Release Date: 12/03/2013
Contact Information: Cyndi Grafe, EPA Public Affairs, (208) 378-5771, [email protected]
(Twin Falls, ID – December 3, 2013) A Twin Falls commercial fish and frog farm has settled with the U.S. Environmental Protection Agency for repeatedly violating the Clean Water Act and polluting the Snake River in South-central Idaho.
McCollum Enterprises, Limited Partnership, operates the aquaculture facility known as the Canyon Springs Fish Farm located near Twin Falls, Idaho. The facility raises Tilapia and American Bullfrogs commercially, supplying fish markets and wholesalers with fresh fish and frogs across the Northwest. From June 2008 to March 2012, EPA identified over 550 violations of the facility’s discharge permit, including numerous releases of phosphorus-laden wastewater. To settle the violations, McCollum Enterprises has agreed to pay a $ 25,000 penalty. Outside of the settlement, the company has also invested in facility improvements that have significantly reduced fish mortalities and phosphorus pollution to the Snake River.

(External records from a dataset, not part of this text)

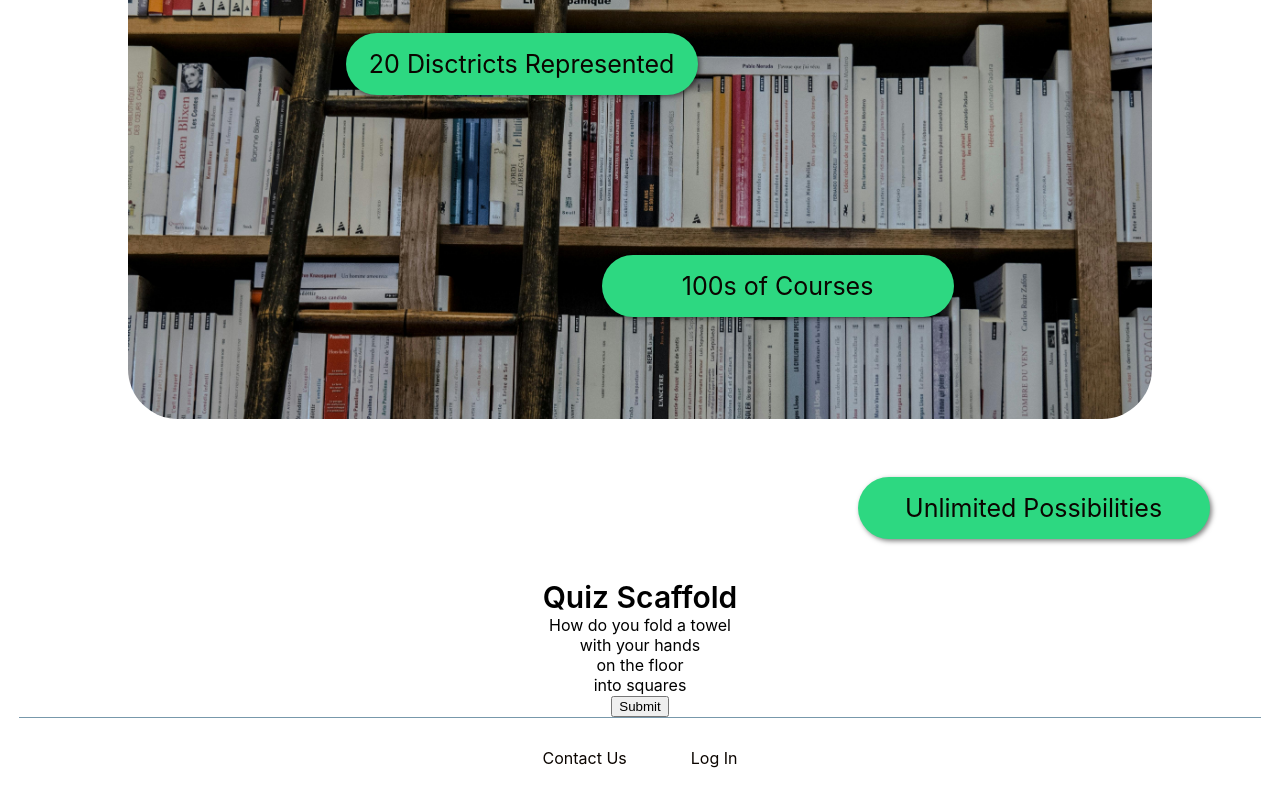
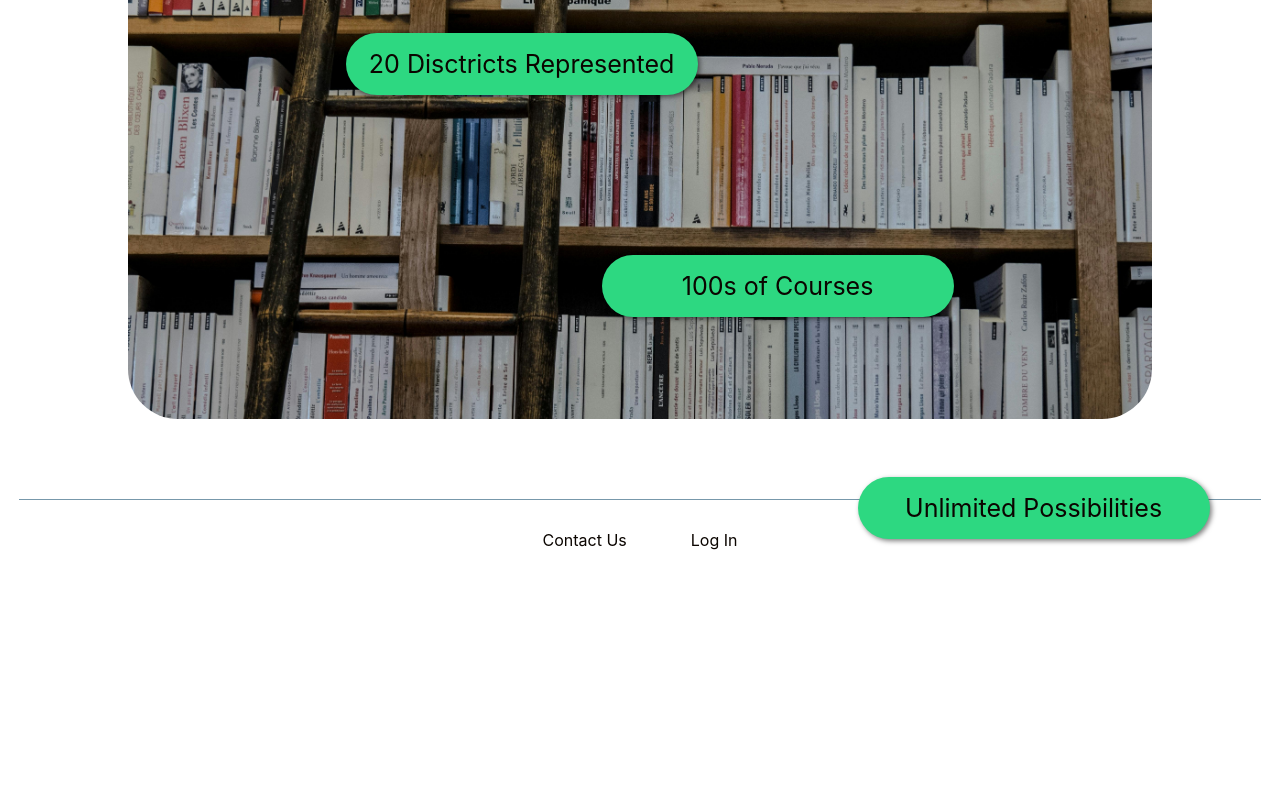
Before and after one commit to CamTangalakis/Self, a React (Create React App) app in the folder client/: page / in a window 1280 px wide. Shown: the part 1596-2396 px from the top of the page. After the commit the page ends 2295 px from the top, so only its background shows below. Built offline with nearby package versions, Linux system fonts and the light colour scheme.

Commit message:
little somethin somethin

```diff
--- a/client/src/pages/common/Landing.js
+++ b/client/src/pages/common/Landing.js
@@ -2,8 +2,6 @@ import React from "react";
 import * as chalkboard from "../../assets/chalkboard.jpg";
 import * as bookshelf from "../../assets/bookshelf.jpg";
 import "./index.css";
-import DragAndDrop from "../../common/drag_and_drop";
-import Quiz from "../../common/quiz";
 
 const LandingPage = () => {
   return (
@@ -32,8 +30,6 @@ const LandingPage = () => {
           <div className="landingStat stat4">Unlimited Possibilities</div>
         </div>
       </div>
-
-      <Quiz />
     </div>
   );
 };
--- a/client/src/pages/common/index.css
+++ b/client/src/pages/common/index.css
@@ -5,6 +5,7 @@
   background-color: var(--green);
   padding: 1.5rem;
   position: fixed;
+  z-index: 99;
   top: 0;
   left: 0;
   right: 0;
```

“The Snake River is a vital economic and environmental resource for Idaho,” said Ed Kowalski, Director of EPA’s office of Compliance and Enforcement in Seattle. “It’s essential for these aquaculture facilities that Idaho waters are protected. Enforcing discharge limits is one of the Clean Water Act’s cornerstones and plays a pivotal role in safeguarding both water quality and public health.“
EPA’s enforcement action is especially important since Snake River does not meet Idaho’s standards for both total phosphorus and total suspended solids. Concentrated fish wastes from aquaculture facilities can cause pollution problems by increasing turbidity (cloudiness) of streams and rivers, decreasing oxygen in water, promoting nuisance algae growth and even causing fish kills.
Idaho aquaculture facilities are covered by the NPDES Idaho Aquaculture General Permit. This Clean Water Act permit specifies under what conditions a facility can discharge pollutants into a river or stream to minimize impacts to water quality or people’s health.
For more about EPA’s NPDES Program: http://cfpub.epa.gov/npdes/
For more about the Idaho Aquaculture General Permit, visit: http://yosemite.epa.gov/R10/WATER.NSF/NPDES+Permits/General+NPDES+Permits